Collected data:
__________

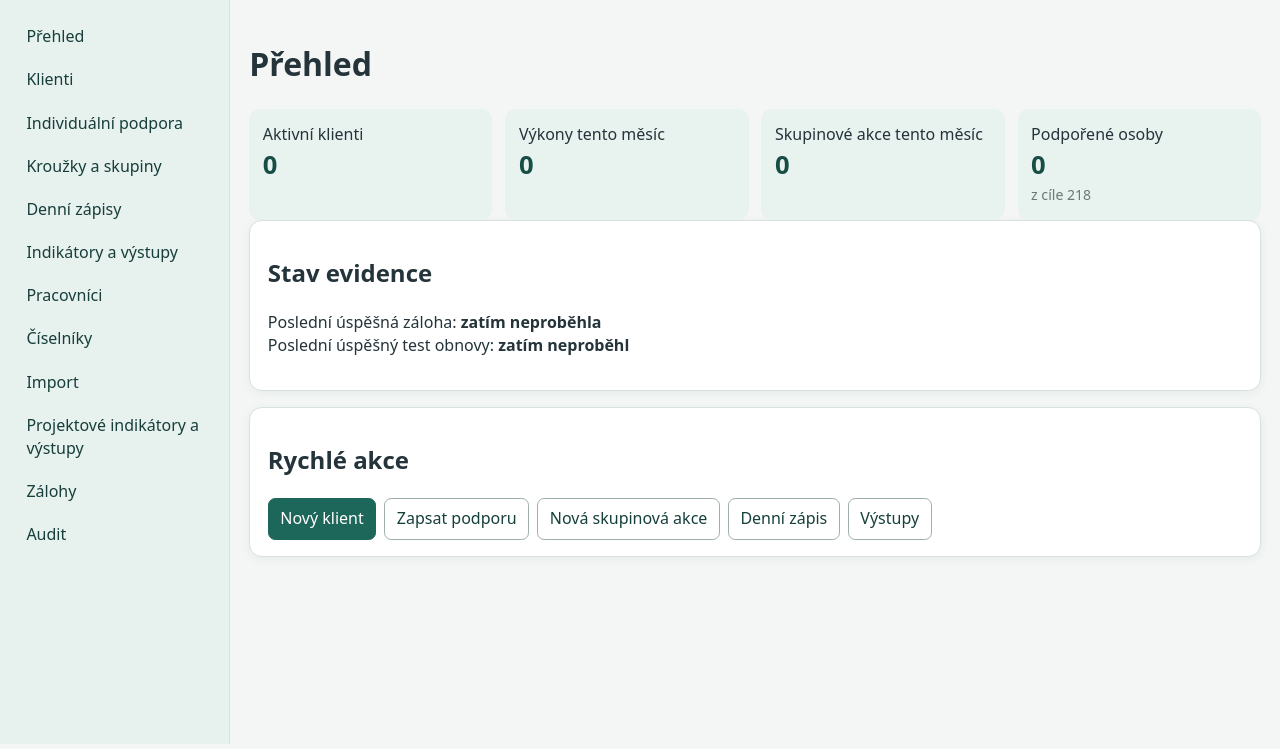
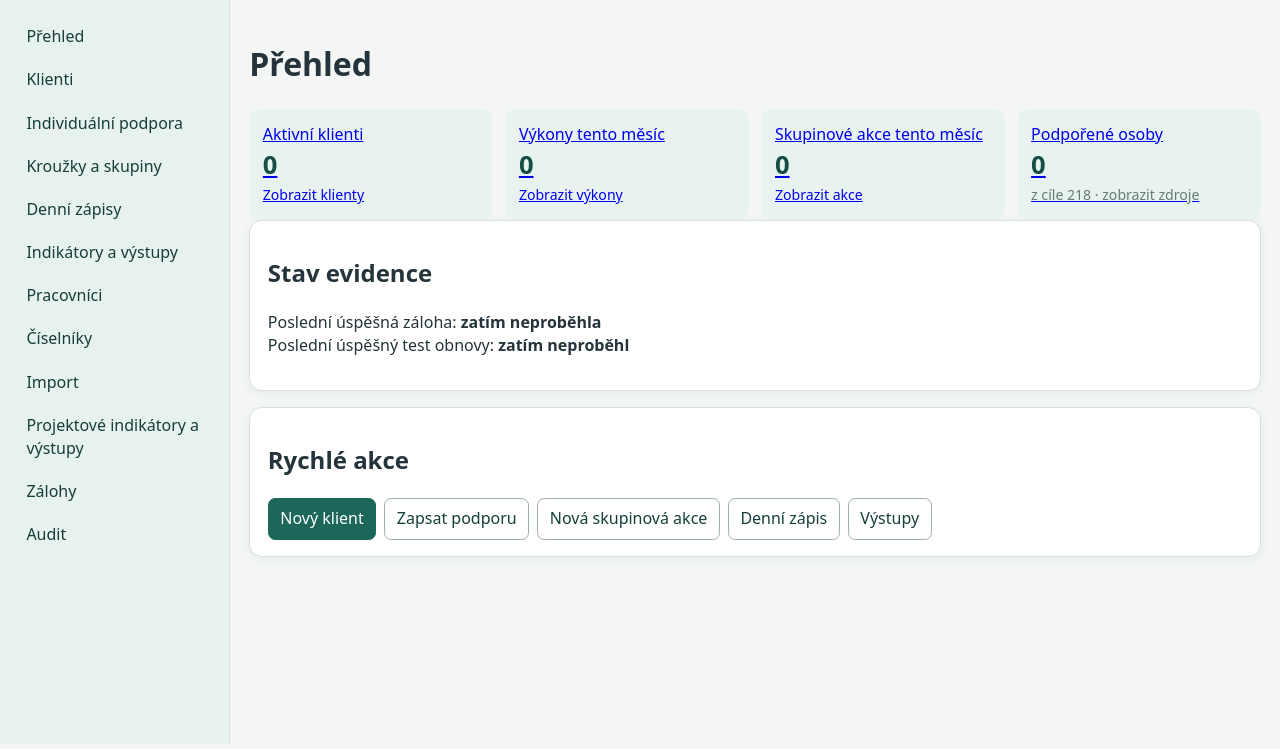
Before and after one commit to spolekvesna/vesna-club-team-test, a FastAPI app: page / in a window 1280 px wide. Shown: the part 51-800 px from the top of the page. Run offline with FastAPI, Linux system fonts and the light colour scheme; the visitor is signed in with stand-in values (Sample User, id 1); data comes from the database, SQL or seed files in the repository; data that the repository does not hold is empty.

Commit message:
Update client-facing UI from team feedback

```diff
--- a/app/templates/dashboard.html
+++ b/app/templates/dashboard.html
@@ -1,3 +1,3 @@
-{% extends 'base.html' %}{% block content %}<h1>Přehled</h1><div class="metrics"><div class="metric"><span>Aktivní klienti</span><strong>{{ stats.clients }}</strong></div><div class="metric"><span>Výkony tento měsíc</span><strong>{{ stats.services }}</strong></div><div class="metric"><span>Skupinové akce tento měsíc</span><strong>{{ stats.events }}</strong></div><div class="metric"><span>Podpořené osoby</span><strong>{{ stats.supported }}</strong><span class="small muted">z cíle 218</span></div></div>
+{% extends 'base.html' %}{% block content %}<h1>Přehled</h1><div class="metrics"><a class="metric metric-link" href="/clients?status=active"><span>Aktivní klienti</span><strong>{{ stats.clients }}</strong><span class="small">Zobrazit klienty</span></a><a class="metric metric-link" href="/services?start={{ month_start }}"><span>Výkony tento měsíc</span><strong>{{ stats.services }}</strong><span class="small">Zobrazit výkony</span></a><a class="metric metric-link" href="/events?start={{ month_start }}"><span>Skupinové akce tento měsíc</span><strong>{{ stats.events }}</strong><span class="small">Zobrazit akce</span></a><a class="metric metric-link" href="/reports/026000"><span>Podpořené osoby</span><strong>{{ stats.supported }}</strong><span class="small muted">z cíle 218 · zobrazit zdroje</span></a></div>
 <div class="card"><h2>Stav evidence</h2><p>Poslední úspěšná záloha: <strong>{{ stats.last_backup or 'zatím neproběhla' }}</strong><br>Poslední úspěšný test obnovy: <strong>{{ stats.last_restore or 'zatím neproběhl' }}</strong></p>{% if stats.open_followups %}<p class="alert warn">{{ stats.open_followups }} návazných kroků má termín dnes nebo dříve.</p>{% endif %}</div>
 <div class="card"><h2>Rychlé akce</h2><div class="actions">{% if user.role != 'reader' %}<a class="button primary" href="/clients/new">Nový klient</a><a class="button" href="/services/new">Zapsat podporu</a><a class="button" href="/events/new">Nová skupinová akce</a><a class="button" href="/daily-notes/new">Denní zápis</a>{% endif %}<a class="button" href="/reports">Výstupy</a></div></div>{% endblock %}
```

__________

WHAT YOU SHOULD DO: The data shown above must be printed again exactly, with no images included.

RESPONSE BOX:
Before and after one commit to spolekvesna/vesna-club-team-test, a FastAPI app: page / in a window 1280 px wide. Shown: the part 51-800 px from the top of the page. Run offline with FastAPI, Linux system fonts and the light colour scheme; the visitor is signed in with stand-in values (Sample User, id 1); data comes from the database, SQL or seed files in the repository; data that the repository does not hold is empty.

Commit message:
Update client-facing UI from team feedback

```diff
--- a/app/templates/dashboard.html
+++ b/app/templates/dashboard.html
@@ -1,3 +1,3 @@
-{% extends 'base.html' %}{% block content %}<h1>Přehled</h1><div class="metrics"><div class="metric"><span>Aktivní klienti</span><strong>{{ stats.clients }}</strong></div><div class="metric"><span>Výkony tento měsíc</span><strong>{{ stats.services }}</strong></div><div class="metric"><span>Skupinové akce tento měsíc</span><strong>{{ stats.events }}</strong></div><div class="metric"><span>Podpořené osoby</span><strong>{{ stats.supported }}</strong><span class="small muted">z cíle 218</span></div></div>
+{% extends 'base.html' %}{% block content %}<h1>Přehled</h1><div class="metrics"><a class="metric metric-link" href="/clients?status=active"><span>Aktivní klienti</span><strong>{{ stats.clients }}</strong><span class="small">Zobrazit klienty</span></a><a class="metric metric-link" href="/services?start={{ month_start }}"><span>Výkony tento měsíc</span><strong>{{ stats.services }}</strong><span class="small">Zobrazit výkony</span></a><a class="metric metric-link" href="/events?start={{ month_start }}"><span>Skupinové akce tento měsíc</span><strong>{{ stats.events }}</strong><span class="small">Zobrazit akce</span></a><a class="metric metric-link" href="/reports/026000"><span>Podpořené osoby</span><strong>{{ stats.supported }}</strong><span class="small muted">z cíle 218 · zobrazit zdroje</span></a></div>
 <div class="card"><h2>Stav evidence</h2><p>Poslední úspěšná záloha: <strong>{{ stats.last_backup or 'zatím neproběhla' }}</strong><br>Poslední úspěšný test obnovy: <strong>{{ stats.last_restore or 'zatím neproběhl' }}</strong></p>{% if stats.open_followups %}<p class="alert warn">{{ stats.open_followups }} návazných kroků má termín dnes nebo dříve.</p>{% endif %}</div>
 <div class="card"><h2>Rychlé akce</h2><div class="actions">{% if user.role != 'reader' %}<a class="button primary" href="/clients/new">Nový klient</a><a class="button" href="/services/new">Zapsat podporu</a><a class="button" href="/events/new">Nová skupinová akce</a><a class="button" href="/daily-notes/new">Denní zápis</a>{% endif %}<a class="button" href="/reports">Výstupy</a></div></div>{% endblock %}
```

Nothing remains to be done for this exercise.